Also, you’ll need to buy at least two tickets. And taking advantage of the Broadway Week discount is easier on some sites (like Telecharge, which factors it in automatically) than others (like Ticketmaster, which requires you to enter the discount codes yourself).
Bearing those caveats in mind: Even if the discounts end up being 37 percent instead of 50 percent, Broadway Week is a good opportunity to catch up on shows you haven’t seen yet before the new ones come rolling noisily in. We recommend Bandstand, 1984 and A Doll’s House, Part 2, as well as Hello, Dolly! (with the very capable Donna Murphy playing the title role for all the Broadway Week dates). And the lower price makes shows that are flawed but worth seeing—like War Paint, Groundhog Day and The Play That Goes Wrong—more attractive.

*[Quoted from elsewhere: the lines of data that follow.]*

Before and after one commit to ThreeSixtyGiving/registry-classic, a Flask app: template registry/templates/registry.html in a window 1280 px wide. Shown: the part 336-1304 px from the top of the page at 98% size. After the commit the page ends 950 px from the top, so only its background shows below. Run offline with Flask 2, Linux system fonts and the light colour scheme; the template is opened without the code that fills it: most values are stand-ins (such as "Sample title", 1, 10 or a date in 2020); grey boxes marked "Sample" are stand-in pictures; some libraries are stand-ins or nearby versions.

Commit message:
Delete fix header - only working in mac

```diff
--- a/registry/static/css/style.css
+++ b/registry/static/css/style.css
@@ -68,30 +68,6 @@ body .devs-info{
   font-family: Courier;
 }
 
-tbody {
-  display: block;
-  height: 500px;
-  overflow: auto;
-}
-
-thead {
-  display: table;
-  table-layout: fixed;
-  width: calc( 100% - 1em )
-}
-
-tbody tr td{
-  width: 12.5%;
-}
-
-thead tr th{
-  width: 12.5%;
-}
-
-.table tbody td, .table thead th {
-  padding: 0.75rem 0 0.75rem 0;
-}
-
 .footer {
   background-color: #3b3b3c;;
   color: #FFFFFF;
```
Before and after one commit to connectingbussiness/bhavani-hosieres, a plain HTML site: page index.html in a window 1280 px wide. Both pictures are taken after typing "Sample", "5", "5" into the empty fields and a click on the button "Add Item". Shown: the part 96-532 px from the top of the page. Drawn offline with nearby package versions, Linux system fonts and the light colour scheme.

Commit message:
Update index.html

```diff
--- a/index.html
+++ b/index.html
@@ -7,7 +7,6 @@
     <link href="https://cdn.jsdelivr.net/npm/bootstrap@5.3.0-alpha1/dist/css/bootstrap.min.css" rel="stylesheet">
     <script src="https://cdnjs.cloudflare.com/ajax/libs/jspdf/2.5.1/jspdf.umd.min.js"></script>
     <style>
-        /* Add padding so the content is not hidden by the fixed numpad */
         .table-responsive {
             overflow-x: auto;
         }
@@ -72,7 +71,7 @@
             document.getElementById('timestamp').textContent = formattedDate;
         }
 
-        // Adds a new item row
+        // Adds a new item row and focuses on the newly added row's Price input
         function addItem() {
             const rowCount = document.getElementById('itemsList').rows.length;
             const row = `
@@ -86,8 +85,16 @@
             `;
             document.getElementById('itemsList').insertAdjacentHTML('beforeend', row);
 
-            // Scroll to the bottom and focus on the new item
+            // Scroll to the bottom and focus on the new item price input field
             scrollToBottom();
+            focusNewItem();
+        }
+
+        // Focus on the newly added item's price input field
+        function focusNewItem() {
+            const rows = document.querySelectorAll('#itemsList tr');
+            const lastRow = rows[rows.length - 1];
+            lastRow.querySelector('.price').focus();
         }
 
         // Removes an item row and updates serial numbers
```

Not to be outdone by its fancier relatives, the Off Broadway Alliance has come up with its own discount-ticket promotion for these sleepy box-office weeks. Thanks to 20at20, 25 Off Broadway productions are offering $20 tickets to audience members who show up 20 minutes before curtain time. To maximize your chances of seeing something good, your best bet is to head to New World Stages, which houses most of the most appealing shows on the list: Avenue Q, Puffs, Gazillion Bubble Show, The Imbible and a testosterone-infused new staging of A Clockwork Orange. Among the other options that might be worth your time and your twenty are Spamilton at the 47th Street Theatre, The Suitcase Under the Bed at Theatre Row and The Violin at 59E59 Theaters.